Lisa McTigue Pierce
February 6, 2018
3 Min Read
Top articles in January 2018 focus on food packaging, packaging design trends and sustainability.
Food packaging developments, sustainability and packaging design trends lead as top issues so far this year, as we review the five most popular articles based on page views for January 2018.
Our #1 article of the month has almost as many page views as our top article of all time! It may be cruel, but we make you wait to see what that article is, as we start from #5 and work our way up the list.
The contract packaging market continues to do well, with ecommerce fulfillment and other specialties taking some of the complexity away from product manufacturing plants so they can concentrate on their core competency: making products.
A private tour of Cascata Packaging—a Salt Lake City, Utah-based operation 100% devoted to flexible packaging platforms for viscous liquids like baby food and sports nutrition products—reveals the company’s attention to quality and transparency, while also addressing key market trends.
Anyone selling product in California must abide by the Prop 65 labeling law, to inform consumers when the product contains chemicals known to the state that cause cancer and birth defects and other reproductive harm.
Forthcoming changes to the regulation, which will strongly impact food packaging, include a revision to the warning language. Brands will need to identify at least one carcinogen and at least one reproductive toxicant in the product on the label. They will also need to include a website address where consumers can get additional information from the lead agency.
Obviously, labels with this type of warning could give consumers pause before buying the product. But not complying could be costly, too. “Out of 333 judgments in 2017, total penalties amounted to more than $167 million,” says Mitzi Ng Clark, partner, Keller and Heckman LLP.
She’ll provide more details about this regulatory update during a presentation at WestPack 2018 (Feb. 6-8; Anaheim, CA) on Thurs., Feb. 8, at 2:30 p.m. in Booth 5297. The presentation is free for WestPack attendees.
A family owned company, Nature’s Path has been organic for more than 30 years, before being organic was vogue. A recent packaging redesign—with bold colors, clean design and front-of-pack imagery that focuses on the visual aesthetics of the food—is helping these organic breakfasts and snack foods “pop” on store shelves.

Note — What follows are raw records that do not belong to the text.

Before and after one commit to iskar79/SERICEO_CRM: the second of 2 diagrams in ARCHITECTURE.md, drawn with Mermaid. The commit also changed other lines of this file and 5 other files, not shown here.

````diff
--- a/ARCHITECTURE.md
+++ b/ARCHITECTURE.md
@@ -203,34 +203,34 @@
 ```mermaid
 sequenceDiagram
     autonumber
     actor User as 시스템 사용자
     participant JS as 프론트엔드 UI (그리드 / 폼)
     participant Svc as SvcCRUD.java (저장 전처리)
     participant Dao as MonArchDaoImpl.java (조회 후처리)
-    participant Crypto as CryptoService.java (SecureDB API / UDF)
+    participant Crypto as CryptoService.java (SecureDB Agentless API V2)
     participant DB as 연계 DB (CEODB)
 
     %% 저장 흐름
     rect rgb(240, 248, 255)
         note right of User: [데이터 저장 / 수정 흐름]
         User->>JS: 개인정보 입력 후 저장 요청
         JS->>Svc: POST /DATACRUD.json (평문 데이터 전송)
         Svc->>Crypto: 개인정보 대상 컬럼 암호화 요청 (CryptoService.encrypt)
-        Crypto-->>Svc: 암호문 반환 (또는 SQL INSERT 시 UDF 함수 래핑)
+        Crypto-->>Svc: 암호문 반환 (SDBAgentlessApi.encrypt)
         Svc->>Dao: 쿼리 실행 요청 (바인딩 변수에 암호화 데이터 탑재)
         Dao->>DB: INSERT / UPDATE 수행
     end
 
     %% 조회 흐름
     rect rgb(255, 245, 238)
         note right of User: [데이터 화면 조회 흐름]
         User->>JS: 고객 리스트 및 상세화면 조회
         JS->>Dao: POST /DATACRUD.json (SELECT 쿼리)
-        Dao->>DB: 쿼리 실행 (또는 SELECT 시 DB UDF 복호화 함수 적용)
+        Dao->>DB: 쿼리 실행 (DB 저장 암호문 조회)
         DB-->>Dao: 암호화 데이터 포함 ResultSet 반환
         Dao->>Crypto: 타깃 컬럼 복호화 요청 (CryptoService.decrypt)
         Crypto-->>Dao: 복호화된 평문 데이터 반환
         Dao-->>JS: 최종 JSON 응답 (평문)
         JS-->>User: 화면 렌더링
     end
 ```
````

Arjan Stephens, evp at Nature’s Path, explains an important component of the new design: “We focused heavily on telling our organic heritage, which in turn we hope will inspire consumers to choose organic.”
During our end-of-year review of our top articles, we focus in on sustainability and present:
8. Procter & Gamble’s shampoo bottle made with “ocean waste”—that is, plastic that was recovered from beaches and recycled.
7. McCormick’s sustainable packaging strategy.
6. A blog about the viability of 100% recycled flexible packaging.
5. Analysis of results from Packaging Digest’s exclusive annual survey on sustainable packaging.
4. Coca-Cola’s sustainability packaging strategy.
3. A reminder that refillable packaging is an eco option.
2. A champion for “durable” bioplastics.
1. Emerging sustainable packaging materials.
Pamela Webber, chief marketing officer at 99designs, recognizes good packaging design when she sees it…or creates it. But she can also spot a dud, and did so five times in this top article of January 2018.
Knowing what’s in and what’s out comes in handy for packaging designers and brand marketers. Here’s what not to use:
5. Hyper-masculine packaging
4. Wasteful packaging material
3. Familiar packaging
2. Small typography
1. Over-cluttered designs
About the Author(s)
Executive Editor, Packaging Digest
Lisa McTigue Pierce is Executive Editor of Packaging Digest. She’s been a packaging media journalist since 1982 and tracks emerging trends, new technologies, and best practices across a spectrum of markets for the publication’s global community. Reach her at [email protected] or 630-272-1774.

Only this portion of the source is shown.